(Change detection data)

----------------

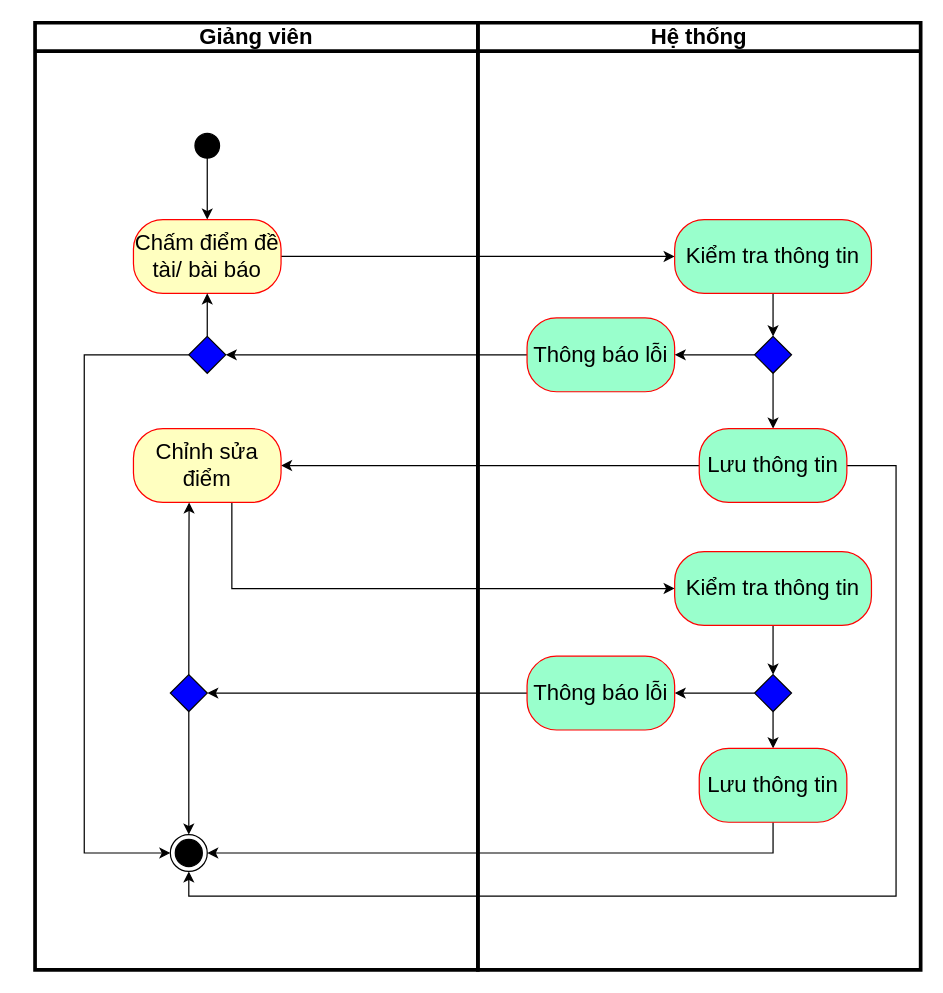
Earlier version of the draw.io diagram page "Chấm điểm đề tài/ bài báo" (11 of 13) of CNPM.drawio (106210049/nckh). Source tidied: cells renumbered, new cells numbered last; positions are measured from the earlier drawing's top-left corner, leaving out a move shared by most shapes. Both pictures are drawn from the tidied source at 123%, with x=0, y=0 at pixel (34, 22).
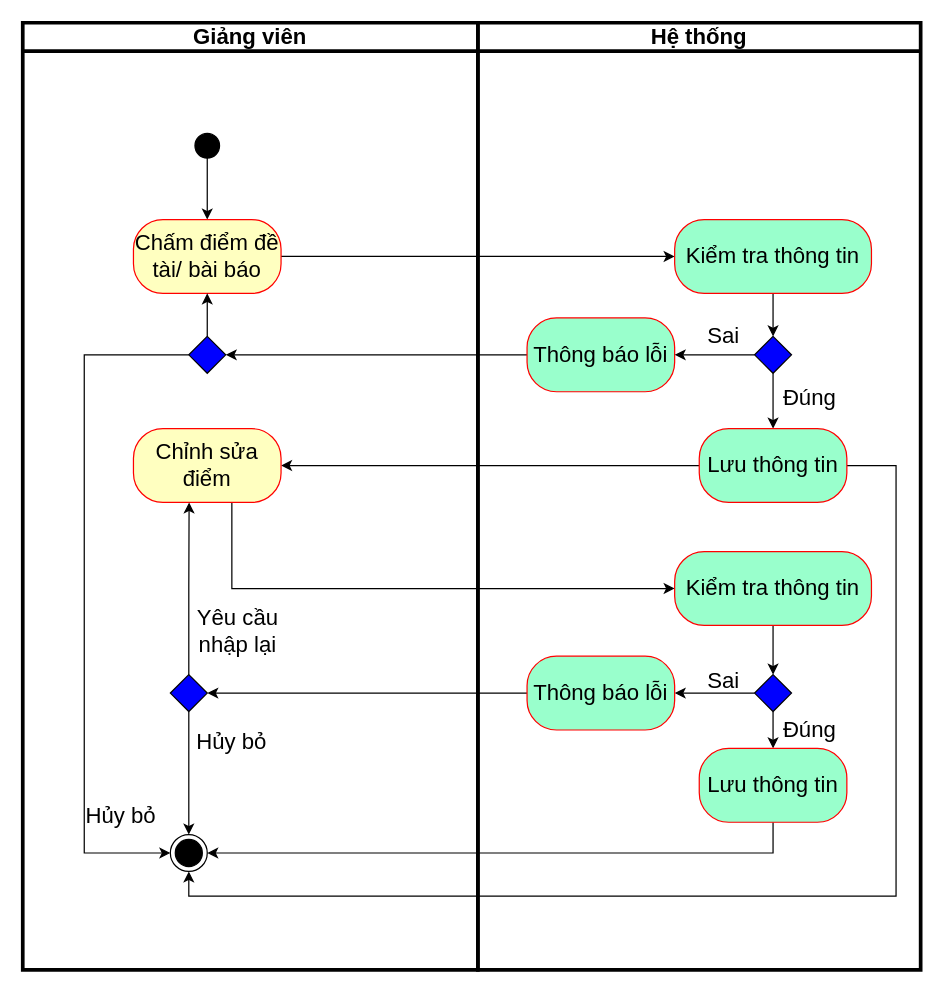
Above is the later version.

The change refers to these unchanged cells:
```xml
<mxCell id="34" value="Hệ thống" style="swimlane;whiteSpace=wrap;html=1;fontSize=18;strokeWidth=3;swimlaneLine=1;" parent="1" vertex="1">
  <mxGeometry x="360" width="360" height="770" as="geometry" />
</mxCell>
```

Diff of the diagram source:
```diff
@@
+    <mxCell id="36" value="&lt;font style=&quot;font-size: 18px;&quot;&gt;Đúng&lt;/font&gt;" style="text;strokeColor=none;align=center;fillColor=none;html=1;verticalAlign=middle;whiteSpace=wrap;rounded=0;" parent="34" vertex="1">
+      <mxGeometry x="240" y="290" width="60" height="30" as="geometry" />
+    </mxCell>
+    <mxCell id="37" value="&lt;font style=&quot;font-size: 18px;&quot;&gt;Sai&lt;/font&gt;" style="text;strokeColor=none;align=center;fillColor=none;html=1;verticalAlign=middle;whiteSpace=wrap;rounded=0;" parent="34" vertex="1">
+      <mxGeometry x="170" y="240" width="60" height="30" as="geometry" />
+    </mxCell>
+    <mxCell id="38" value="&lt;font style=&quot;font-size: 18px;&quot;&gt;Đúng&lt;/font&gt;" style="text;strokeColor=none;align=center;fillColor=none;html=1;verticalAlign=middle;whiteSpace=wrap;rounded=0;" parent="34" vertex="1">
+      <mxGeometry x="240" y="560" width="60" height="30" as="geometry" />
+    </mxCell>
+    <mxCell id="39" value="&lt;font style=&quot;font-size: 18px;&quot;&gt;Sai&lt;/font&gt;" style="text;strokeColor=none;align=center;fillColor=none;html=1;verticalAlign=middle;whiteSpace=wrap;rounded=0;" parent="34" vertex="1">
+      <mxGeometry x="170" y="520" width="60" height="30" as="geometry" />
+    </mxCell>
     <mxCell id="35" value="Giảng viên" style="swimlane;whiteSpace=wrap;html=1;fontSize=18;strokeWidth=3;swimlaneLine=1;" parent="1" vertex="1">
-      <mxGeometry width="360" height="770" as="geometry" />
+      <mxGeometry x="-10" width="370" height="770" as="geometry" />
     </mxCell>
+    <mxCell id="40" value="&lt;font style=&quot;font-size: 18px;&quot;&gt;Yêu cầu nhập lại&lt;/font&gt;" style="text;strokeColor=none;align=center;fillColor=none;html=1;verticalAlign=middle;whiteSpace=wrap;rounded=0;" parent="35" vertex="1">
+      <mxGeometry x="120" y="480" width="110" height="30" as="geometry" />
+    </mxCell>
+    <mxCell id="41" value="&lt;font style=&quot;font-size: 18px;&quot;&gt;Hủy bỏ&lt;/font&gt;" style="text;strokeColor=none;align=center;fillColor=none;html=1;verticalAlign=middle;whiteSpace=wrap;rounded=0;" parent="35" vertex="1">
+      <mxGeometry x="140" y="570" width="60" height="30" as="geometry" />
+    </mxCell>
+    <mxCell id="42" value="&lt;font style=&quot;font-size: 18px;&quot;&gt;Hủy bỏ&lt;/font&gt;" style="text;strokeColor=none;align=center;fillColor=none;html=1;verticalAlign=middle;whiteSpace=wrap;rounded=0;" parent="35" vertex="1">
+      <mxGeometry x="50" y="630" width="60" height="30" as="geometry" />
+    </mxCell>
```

----------------

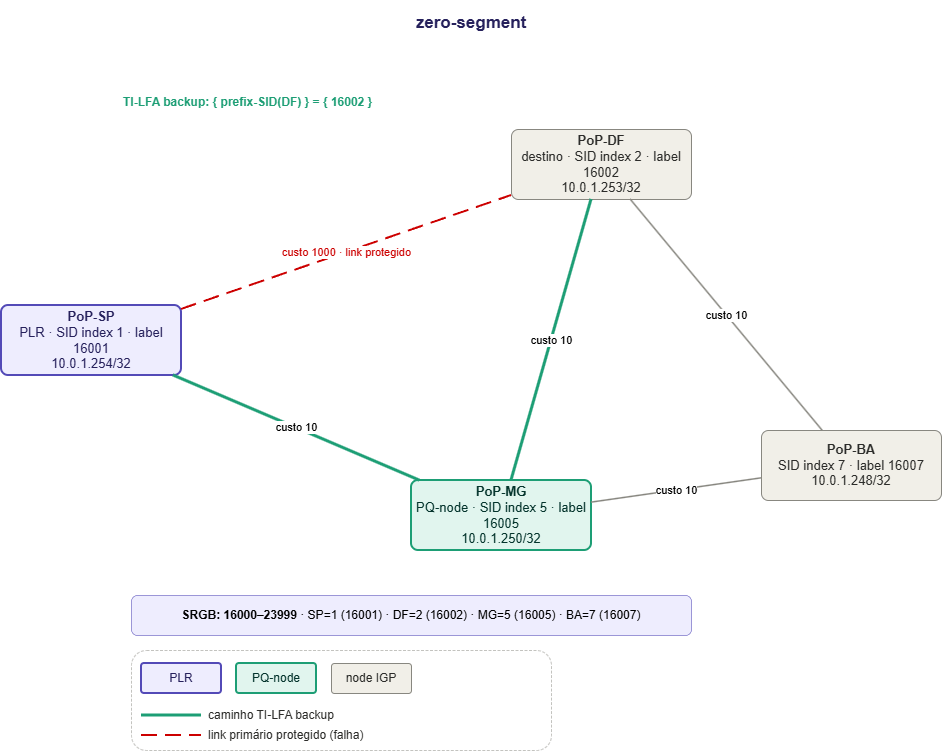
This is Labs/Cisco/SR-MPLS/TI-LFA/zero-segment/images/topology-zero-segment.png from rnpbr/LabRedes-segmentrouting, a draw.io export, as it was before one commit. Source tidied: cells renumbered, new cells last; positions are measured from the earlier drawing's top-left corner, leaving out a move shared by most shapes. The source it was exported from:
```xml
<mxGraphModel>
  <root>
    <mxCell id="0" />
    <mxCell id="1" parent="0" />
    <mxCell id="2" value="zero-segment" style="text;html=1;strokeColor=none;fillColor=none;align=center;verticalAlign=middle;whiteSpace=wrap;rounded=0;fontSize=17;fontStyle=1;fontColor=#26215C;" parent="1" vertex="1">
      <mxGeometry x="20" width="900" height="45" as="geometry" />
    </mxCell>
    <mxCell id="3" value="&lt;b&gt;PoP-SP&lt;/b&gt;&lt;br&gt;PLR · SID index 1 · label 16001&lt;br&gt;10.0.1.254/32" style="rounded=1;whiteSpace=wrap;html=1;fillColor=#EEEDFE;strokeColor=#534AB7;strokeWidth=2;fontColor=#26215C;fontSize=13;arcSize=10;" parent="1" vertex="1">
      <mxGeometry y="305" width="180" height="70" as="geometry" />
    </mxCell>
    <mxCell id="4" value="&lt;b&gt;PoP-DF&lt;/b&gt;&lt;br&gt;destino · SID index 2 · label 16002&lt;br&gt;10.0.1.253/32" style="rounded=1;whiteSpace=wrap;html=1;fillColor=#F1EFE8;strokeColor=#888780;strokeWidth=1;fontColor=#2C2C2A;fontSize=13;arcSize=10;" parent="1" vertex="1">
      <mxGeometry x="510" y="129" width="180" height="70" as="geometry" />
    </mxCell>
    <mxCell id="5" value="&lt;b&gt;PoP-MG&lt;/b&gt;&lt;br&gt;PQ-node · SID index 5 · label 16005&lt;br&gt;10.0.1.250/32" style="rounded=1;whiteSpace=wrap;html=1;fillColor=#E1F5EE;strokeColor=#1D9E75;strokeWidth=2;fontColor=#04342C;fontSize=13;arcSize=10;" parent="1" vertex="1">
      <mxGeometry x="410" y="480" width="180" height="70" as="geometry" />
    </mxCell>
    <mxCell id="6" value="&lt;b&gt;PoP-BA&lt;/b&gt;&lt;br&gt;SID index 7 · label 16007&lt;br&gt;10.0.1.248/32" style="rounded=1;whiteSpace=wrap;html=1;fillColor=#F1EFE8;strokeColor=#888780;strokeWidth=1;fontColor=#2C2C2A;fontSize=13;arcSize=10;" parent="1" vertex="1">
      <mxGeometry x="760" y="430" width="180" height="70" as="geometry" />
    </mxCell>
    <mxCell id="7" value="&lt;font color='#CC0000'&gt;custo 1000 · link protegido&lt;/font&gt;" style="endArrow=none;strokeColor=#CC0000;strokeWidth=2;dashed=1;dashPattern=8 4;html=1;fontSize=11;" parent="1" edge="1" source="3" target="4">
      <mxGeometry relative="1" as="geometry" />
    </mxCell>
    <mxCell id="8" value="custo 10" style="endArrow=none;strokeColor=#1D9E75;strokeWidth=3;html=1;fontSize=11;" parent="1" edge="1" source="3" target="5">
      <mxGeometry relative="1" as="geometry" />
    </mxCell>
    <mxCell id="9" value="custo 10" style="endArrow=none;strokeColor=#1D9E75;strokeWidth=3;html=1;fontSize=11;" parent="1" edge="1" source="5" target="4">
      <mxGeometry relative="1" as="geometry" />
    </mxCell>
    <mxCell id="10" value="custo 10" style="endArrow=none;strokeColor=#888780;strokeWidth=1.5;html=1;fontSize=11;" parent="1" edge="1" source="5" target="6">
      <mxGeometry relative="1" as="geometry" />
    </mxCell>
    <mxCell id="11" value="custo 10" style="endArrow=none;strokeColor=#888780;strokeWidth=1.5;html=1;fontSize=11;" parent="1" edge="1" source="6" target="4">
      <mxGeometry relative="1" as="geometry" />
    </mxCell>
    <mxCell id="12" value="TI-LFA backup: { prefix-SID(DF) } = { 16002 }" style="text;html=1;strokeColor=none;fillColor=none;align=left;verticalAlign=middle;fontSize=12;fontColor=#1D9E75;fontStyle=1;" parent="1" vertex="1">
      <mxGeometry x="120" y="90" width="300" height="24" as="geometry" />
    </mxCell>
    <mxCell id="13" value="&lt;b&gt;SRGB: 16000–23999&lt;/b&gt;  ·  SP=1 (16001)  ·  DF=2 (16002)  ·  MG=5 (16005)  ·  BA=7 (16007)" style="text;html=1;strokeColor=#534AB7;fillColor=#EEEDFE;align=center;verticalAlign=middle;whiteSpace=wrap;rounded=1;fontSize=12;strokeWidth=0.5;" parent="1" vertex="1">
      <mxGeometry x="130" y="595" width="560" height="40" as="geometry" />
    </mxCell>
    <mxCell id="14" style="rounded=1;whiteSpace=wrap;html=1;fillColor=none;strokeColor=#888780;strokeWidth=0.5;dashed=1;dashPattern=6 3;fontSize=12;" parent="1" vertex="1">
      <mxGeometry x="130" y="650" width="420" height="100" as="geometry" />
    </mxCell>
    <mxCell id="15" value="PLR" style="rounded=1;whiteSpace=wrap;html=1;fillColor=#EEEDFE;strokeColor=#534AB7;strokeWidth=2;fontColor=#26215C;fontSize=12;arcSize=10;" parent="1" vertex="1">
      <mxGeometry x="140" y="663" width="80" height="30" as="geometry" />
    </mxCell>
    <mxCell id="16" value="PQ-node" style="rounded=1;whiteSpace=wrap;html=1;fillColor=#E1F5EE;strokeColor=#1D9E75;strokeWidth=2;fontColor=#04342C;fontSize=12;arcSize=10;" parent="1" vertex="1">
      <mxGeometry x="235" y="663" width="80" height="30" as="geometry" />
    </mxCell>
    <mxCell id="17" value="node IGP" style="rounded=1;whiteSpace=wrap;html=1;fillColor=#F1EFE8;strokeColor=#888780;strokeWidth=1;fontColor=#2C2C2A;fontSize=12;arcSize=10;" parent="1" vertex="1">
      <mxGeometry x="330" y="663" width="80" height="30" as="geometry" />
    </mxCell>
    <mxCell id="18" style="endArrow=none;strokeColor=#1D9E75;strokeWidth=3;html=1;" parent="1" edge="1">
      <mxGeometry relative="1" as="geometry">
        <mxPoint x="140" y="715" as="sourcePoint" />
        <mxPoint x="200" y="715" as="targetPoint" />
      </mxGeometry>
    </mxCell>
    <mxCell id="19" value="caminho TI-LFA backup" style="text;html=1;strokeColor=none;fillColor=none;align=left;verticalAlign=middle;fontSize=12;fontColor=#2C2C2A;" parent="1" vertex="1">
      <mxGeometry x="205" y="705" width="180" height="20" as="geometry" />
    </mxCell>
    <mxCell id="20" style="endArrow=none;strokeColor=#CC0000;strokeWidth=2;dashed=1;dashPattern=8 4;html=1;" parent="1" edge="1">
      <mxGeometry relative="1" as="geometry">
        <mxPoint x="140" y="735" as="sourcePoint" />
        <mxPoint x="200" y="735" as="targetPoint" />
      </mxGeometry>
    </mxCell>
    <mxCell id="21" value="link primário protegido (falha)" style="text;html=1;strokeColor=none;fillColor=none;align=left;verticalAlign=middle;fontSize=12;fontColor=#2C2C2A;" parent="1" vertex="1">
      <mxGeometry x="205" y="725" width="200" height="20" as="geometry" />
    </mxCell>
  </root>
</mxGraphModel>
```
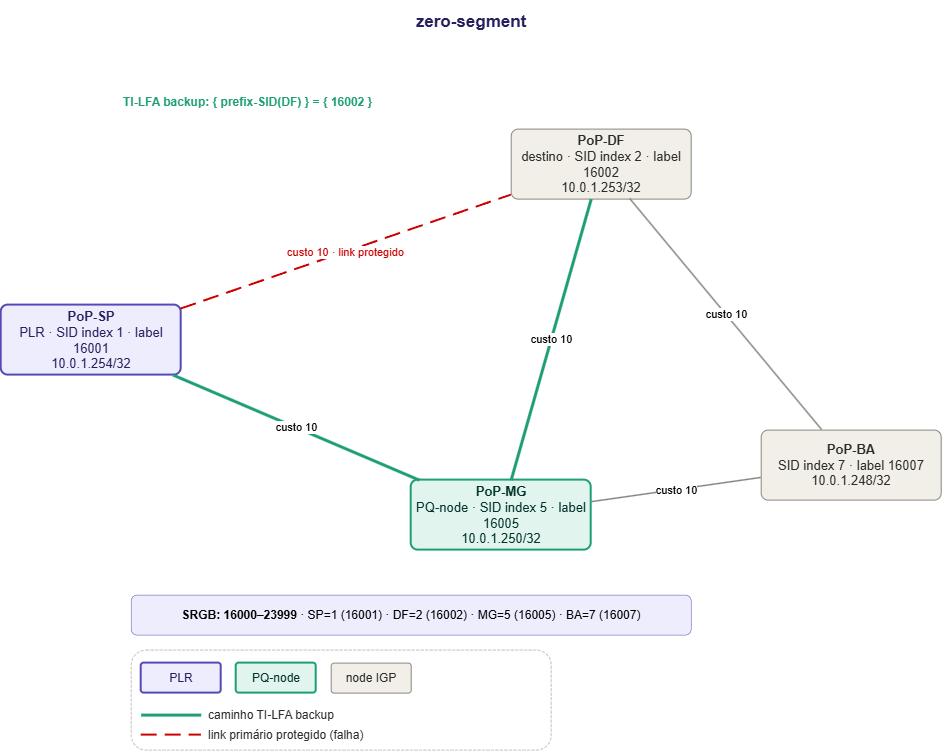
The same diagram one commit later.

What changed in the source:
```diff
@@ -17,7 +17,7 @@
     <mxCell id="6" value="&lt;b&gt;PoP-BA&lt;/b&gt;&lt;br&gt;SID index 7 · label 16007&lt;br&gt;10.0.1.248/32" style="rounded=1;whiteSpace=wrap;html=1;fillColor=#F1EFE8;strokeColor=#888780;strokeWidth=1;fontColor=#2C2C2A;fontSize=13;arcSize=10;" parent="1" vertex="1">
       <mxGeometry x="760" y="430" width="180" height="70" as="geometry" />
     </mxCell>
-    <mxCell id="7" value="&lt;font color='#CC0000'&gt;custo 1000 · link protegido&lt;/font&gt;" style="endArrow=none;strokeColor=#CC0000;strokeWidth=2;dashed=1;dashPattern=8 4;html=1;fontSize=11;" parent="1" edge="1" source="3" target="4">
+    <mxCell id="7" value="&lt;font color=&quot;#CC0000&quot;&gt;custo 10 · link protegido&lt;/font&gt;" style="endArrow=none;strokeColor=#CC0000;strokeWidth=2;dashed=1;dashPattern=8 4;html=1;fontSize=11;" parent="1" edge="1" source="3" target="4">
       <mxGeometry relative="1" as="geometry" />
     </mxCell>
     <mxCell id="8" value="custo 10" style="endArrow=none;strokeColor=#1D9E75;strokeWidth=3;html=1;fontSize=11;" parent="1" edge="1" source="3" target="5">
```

----------------

**Work task**
For the word "mxPoint", return every line of the records that holds it.

**Final answer**
        <mxPoint x="140" y="715" as="sourcePoint" />
        <mxPoint x="200" y="715" as="targetPoint" />
        <mxPoint x="140" y="735" as="sourcePoint" />
        <mxPoint x="200" y="735" as="targetPoint" />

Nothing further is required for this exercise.